As a writer, Michael has been covering adventure travel and extreme sports, renewable energy and the environment, aviation and aerospace, health and medicine, and innovations in science and technology since he began his journalism career in 1991, with his first paying gig at Alaska Airlines Magazine followed by a stint at Outside. He is the former science editor for National Geographic. He was also a senior editor at Wired from 1995 – 2000 and most recently an editor-at-large for TED Books.
Michael has reported on weather forecasting, wildfire fighting, drones, kiteboarding in Brazil, the neuroscience of fear, uncontacted jungle tribes, selling the sun, mountain climbing in Costa Rica, science at the South Pole, rafting in Alaska, satellite gorilla tracking in Rwanda, trekking in Peru, the end of the F-15 dogfighters, Venezuelan hideaways, illegal cypress logging, remote private islands, pirate treasure hunting, the search for Steve Fossett, zero-gravity sex, and secured an exclusive interview with an electrical engineer about to implant a microchip in his forearm.
His articles have appeared in more than 25 national publications including Outside, Wired, The New York Times Magazine, Newsweek, OnEarth, Men’s Journal, Men’s Health, Mother Jones, Bloomberg Businessweek, Skiing, Popular Science, The Economist, Backpacker, National Geographic Adventure, Discover, Air & Space, and Smithsonian.

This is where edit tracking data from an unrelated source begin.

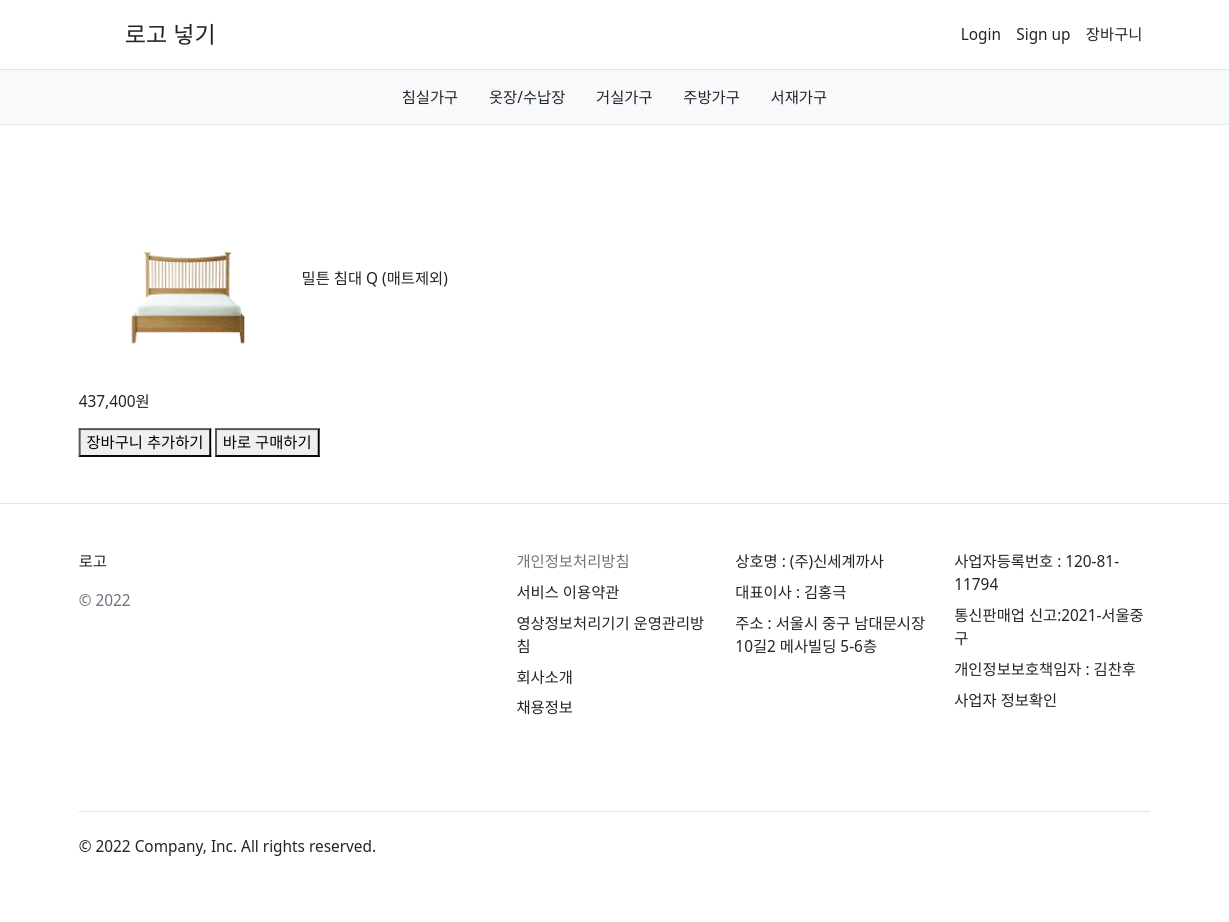
Repository: raoniee/Elice-House-Project
Page: FE/views/pages/main/item-detail-page.html
These files come from the project's save history. The page is drawn as it stood at one moment and after the next save; the edit follows.
The browser window is 1280 px wide. The pictures show the whole page, at 96% of full size.

Above is the page before, as saved 2023-07-06 14:48:07.

### FE/views/pages/main/item-detail-page.html
<!DOCTYPE html>
<html lang="ko">
  <head>
    <meta charset="UTF-8" />
    <meta http-equiv="X-UA-Compatible" content="IE=edge" />
    <meta name="viewport" content="width=device-width, initial-scale=1.0" />
    <title>Elice-House/item-detail</title>
    <link
      href="https://cdn.jsdelivr.net/npm/bootstrap@5.2.3/dist/css/bootstrap.min.css"
      rel="stylesheet"
      integrity="sha384-rbsA2VBKQhggwzxH7pPCaAqO46MgnOM80zW1RWuH61DGLwZJEdK2Kadq2F9CUG65"
      crossorigin="anonymous"
    />
    <!-- header.module.js -->
    <script
      src="../../components/header/header.js"
      type="module"
      defer
    ></script>
    <!-- footer.module.js -->
    <script
      src="../../components/footer/footer.js"
      type="module"
      defer
    ></script>
    <!-- item-detail-page.module.js -->
    <script src="./item-detail-page.js" type="module" defer></script>
    <style>
      /* * {
        outline: 1px solid #363;
      } */
    </style>
  </head>
  <body>
    <header class="header">
      <!-- header template로 삽입 -->
    </header>

    <main>
      <div class="container my-5">
        <div
          class="menu_bar d-flex justify-content-between"
          style="width: 120px"
        >
          <!-- menu_bar template로 삽입 -->
        </div>

        <div class="item_detail">
          <img
            src="../../../public/assets/imgs/item-list-card.webp"
            alt="가구"
          />
          <span class="item_detail_name">밀튼 침대 Q (매트제외)</span>
          <p class="item_detail_price">437,400원</p>
          <div class="item_detail_buttons">
            <button>장바구니 추가하기</button>
            <button>바로 구매하기</button>
          </div>
          </div>
        </div>
      </div>
    </main>

    <footer class="footer">
      <!-- footer template로 삽입 -->
    </footer>

    <script
      src="https://cdn.jsdelivr.net/npm/bootstrap@5.2.3/dist/js/bootstrap.bundle.min.js"
      integrity="sha384-kenU1KFdBIe4zVF0s0G1M5b4hcpxyD9F7jL+jjXkk+Q2h455rYXK/7HAuoJl+0I4"
      crossorigin="anonymous"
    ></script>
  </body>
</html>

### FE/views/components/header/header.js
export const drawHeader = () => {
  let headerTemplate = `
  <div class="py-3 border-bottom">
      <div class="container d-flex flex-wrap justify-content-center">
        <a
          href="/"
          class="d-flex align-items-center mb-3 mb-lg-0 me-lg-auto text-dark text-decoration-none"
        >
          <svg class="bi me-2" width="40" height="32">
            <use xlink:href="#bootstrap" />
          </svg>
          <span class="fs-4">로고 넣기</span>
        </a>
        <ul class="nav">
          <li class="nav-item">
            <a href="" class="nav-link link-dark px-2">Login</a>
          </li>
          <li class="nav-item">
            <a href="" class="nav-link link-dark px-2">Sign up</a>
          </li>
          <li class="nav-item">
            <a href="" class="nav-link link-dark px-2">장바구니</a>
          </li>
        </ul>
      </div>
    </div>
    <nav class="py-2 bg-light border-bottom">
      <div class="container">
        <ul class="nav justify-content-center nav-pills">
          <li class="nav-item">
            <div class="dropdown text-end">
              <a
                href="#"
                class="d-block link-dark text-decoration-none nav-link"
                data-bs-toggle="dropdown"
                aria-expanded="false"
                >침실가구
              </a>
              <ul class="dropdown-menu text-small">
                <li><a class="dropdown-item" href="#">침대</a></li>
                <li><a class="dropdown-item" href="#">매트리스/토퍼</a></li>
                <li><a class="dropdown-item" href="#">화장대/콘솔/거울</a></li>
                <li><a class="dropdown-item" href="#">서랍장/협탁</a></li>
              </ul>
            </div>
          </li>
          <li class="nav-item">
            <div class="dropdown text-end">
              <a
                href="#"
                class="d-block link-dark text-decoration-none nav-link"
                data-bs-toggle="dropdown"
                aria-expanded="false"
                >옷장/수납장
              </a>
              <ul class="dropdown-menu text-small">
                <li><a class="dropdown-item" href="#">옷장/붙박이장</a></li>
                <li><a class="dropdown-item" href="#">드레스룸/행거</a></li>
              </ul>
            </div>
          </li>
          <li class="nav-item">
            <div class="dropdown text-end">
              <a
                href="#"
                class="d-block link-dark text-decoration-none nav-link"
                data-bs-toggle="dropdown"
                aria-expanded="false"
                >거실가구
              </a>
              <ul class="dropdown-menu text-small">
                <li><a class="dropdown-item" href="#">소파</a></li>
                <li><a class="dropdown-item" href="#">거실테이블</a></li>
                <li><a class="dropdown-item" href="#">거실장</a></li>
              </ul>
            </div>
          </li>
          <li class="nav-item">
            <div class="dropdown text-end">
              <a
                href="#"
                class="d-block link-dark text-decoration-none nav-link"
                data-bs-toggle="dropdown"
                aria-expanded="false"
                >주방가구
              </a>
              <ul class="dropdown-menu text-small">
                <li><a class="dropdown-item" href="#">식탁/테이블</a></li>
                <li><a class="dropdown-item" href="#">홈바/아일랜드식탁</a></li>
                <li><a class="dropdown-item" href="#">식탁세트</a></li>
              </ul>
            </div>
          </li>
          <li class="nav-item">
            <div class="dropdown text-end">
              <a
                href="#"
                class="d-block link-dark text-decoration-none nav-link"
                data-bs-toggle="dropdown"
                aria-expanded="false"
                >서재가구
              </a>
              <ul class="dropdown-menu text-small">
                <li><a class="dropdown-item" href="#">책상/책장/ACC</a></li>
                <li><a class="dropdown-item" href="#">서재의자</a></li>
              </ul>
            </div>
          </li>
        </ul>
      </div>
    </nav>
    `;
  // .header 부분에 header.html을 삽입
  const headerTag = document.querySelector(".header");
  headerTag.innerHTML = headerTemplate;
};

### FE/views/components/footer/footer.js
export const drawFooter = () => {
  let footerTemplate = `        <div class="border-top">
        <div class="container">
      <div class="row py-5">
        <div class="col mb-3">
          <a
            href="/"
            class="d-flex align-items-center mb-3 link-dark text-decoration-none"
          >
            로고
          </a>
          <p class="text-muted">&copy; 2022</p>
        </div>

        <div class="col mb-3"></div>

        <div class="col mb-3">
          <ul class="nav flex-column">
            <li class="nav-item mb-2 text-muted">개인정보처리방침</li>
            <li class="nav-item mb-2">서비스 이용약관</li>
            <li class="nav-item mb-2">영상정보처리기기 운영관리방침</li>
            <li class="nav-item mb-2">회사소개</li>
            <li class="nav-item mb-2">채용정보</li>
          </ul>
        </div>

        <div class="col mb-3">
          <ul class="nav flex-column">
            <li class="nav-item mb-2">상호명 : (주)신세계까사</li>
            <li class="nav-item mb-2">대표이사 : 김홍극</li>
            <li class="nav-item mb-2">
              주소 : 서울시 중구 남대문시장10길2 메사빌딩 5-6층
            </li>
          </ul>
        </div>

        <div class="col mb-3">
          <ul class="nav flex-column">
            <li class="nav-item mb-2">사업자등록번호 : 120-81-11794</li>
            <li class="nav-item mb-2">통신판매업 신고:2021-서울중구</li>
            <li class="nav-item mb-2">개인정보보호책임자 : 김찬후</li>
            <li class="nav-item mb-2">사업자 정보확인</li>
          </ul>
        </div>
      </div>
      <div
        class="d-flex flex-column flex-sm-row justify-content-between py-4 my-4 border-top"
      >
        <p>&copy; 2022 Company, Inc. All rights reserved.</p>
        <ul class="list-unstyled d-flex">
          <li class="ms-3">
            <a class="link-dark" href="#"
              ><svg class="bi" width="24" height="24">
                <use xlink:href="#twitter" /></svg
            ></a>
          </li>
          <li class="ms-3">
            <a class="link-dark" href="#"
              ><svg class="bi" width="24" height="24">
                <use xlink:href="#instagram" /></svg
            ></a>
          </li>
          <li class="ms-3">
            <a class="link-dark" href="#"
              ><svg class="bi" width="24" height="24">
                <use xlink:href="#facebook" /></svg
            ></a>
          </li>
        </ul>
      </div>
    </div>

        </div>`;
  // .footer 부분에 footer.html을 삽입
  const footerTag = document.querySelector(".footer");
  footerTag.innerHTML = footerTemplate;
};

### FE/views/pages/main/item-detail-page.js
import { drawHeader } from "../../components/header/header.js";
import { drawFooter } from "../../components/footer/footer.js";

// Header, Footer 템플릿 삽입
drawHeader();
drawFooter();

After the next save:
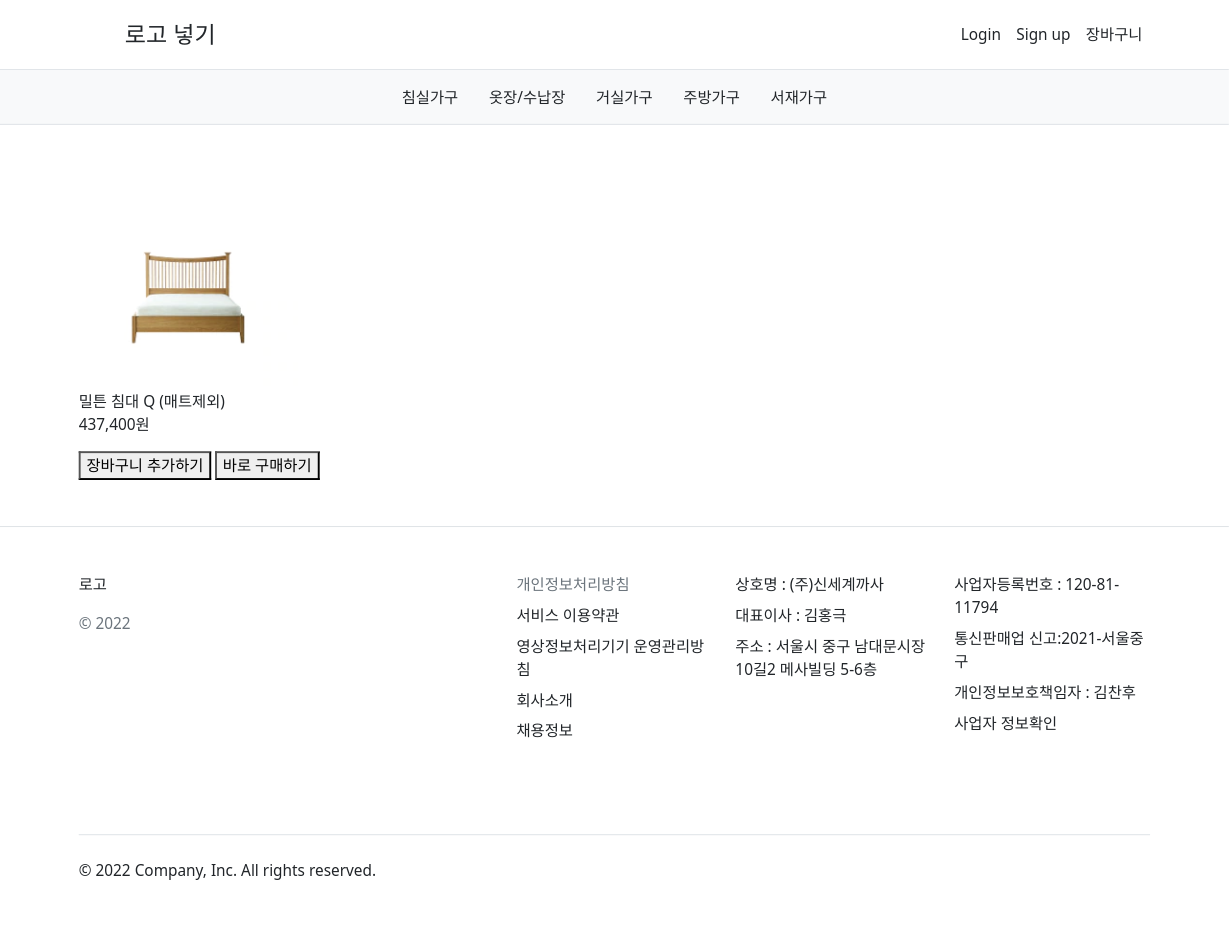
Saved 77 s later.
--- a/FE/views/pages/main/item-detail-page.html
+++ b/FE/views/pages/main/item-detail-page.html
@@ -45,17 +45,20 @@
           <!-- menu_bar template로 삽입 -->
         </div>
 
-        <div class="item_detail">
+        <div class="item_detail_card">
           <img
             src="../../../public/assets/imgs/item-list-card.webp"
             alt="가구"
           />
-          <span class="item_detail_name">밀튼 침대 Q (매트제외)</span>
+          <div class="item_detail_desc">
+<span class="item_detail_name">밀튼 침대 Q (매트제외)</span>
           <p class="item_detail_price">437,400원</p>
           <div class="item_detail_buttons">
             <button>장바구니 추가하기</button>
             <button>바로 구매하기</button>
           </div>
+          </div>
+
           </div>
         </div>
       </div>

Michael is a featured writer on Byliner. He also contributed to the book Imagine, Design, Create: How Designers, Architects, and Engineers Are Changing Our World, with a chapter about the X-Prize Foundation and its founder, Peter Diamandis.
Born in Seattle, Michael has lived in San Francisco, Santa Fe, Chicago, London, and visited more than 75 countries. His latest assignments have taken Michael throughout the U.S., and internationally to Venezuela, Cuba, Kiritimati, Peru, New Zealand, Panama, New Guinea, Costa Rica, Bali, and the Seychelles. In New Guinea, he accompanied a group of wealthy tourists into the jungle in search of uncontacted native tribes.
The New Guinea article—first published in Outside magazine and later reprinted in the London Observer—attracted international media attention. National Public Radio, Boston’s WBUR, and Dublin’s NewsTalk 106 interviewed Michael on-air about the jungle trek. He’s also discussed his writing on Radio New Zealand’s “This Way Up,” and appeared on CNN and the CBS “Early Show.”
Michael earned a master’s degree in journalism from the Medill School of Journalism at Northwestern University and holds a bachelor’s degree in writing and literature from the University of Washington’s College of Arts and Sciences. Michael won a gold medal for feature writing from the North American Travel Journalists Association for his 2012 article about astronaut training for Virgin Galactic’s space tourists. Michael’s editors have nominated his articles for two National Magazine Awards and the Grantham Prize for Excellence in Reporting on the Environment. His work is also featured in The Best American Travel Writing, The Best American Science and Nature Writing, and The Best of Technology Writing anthologies.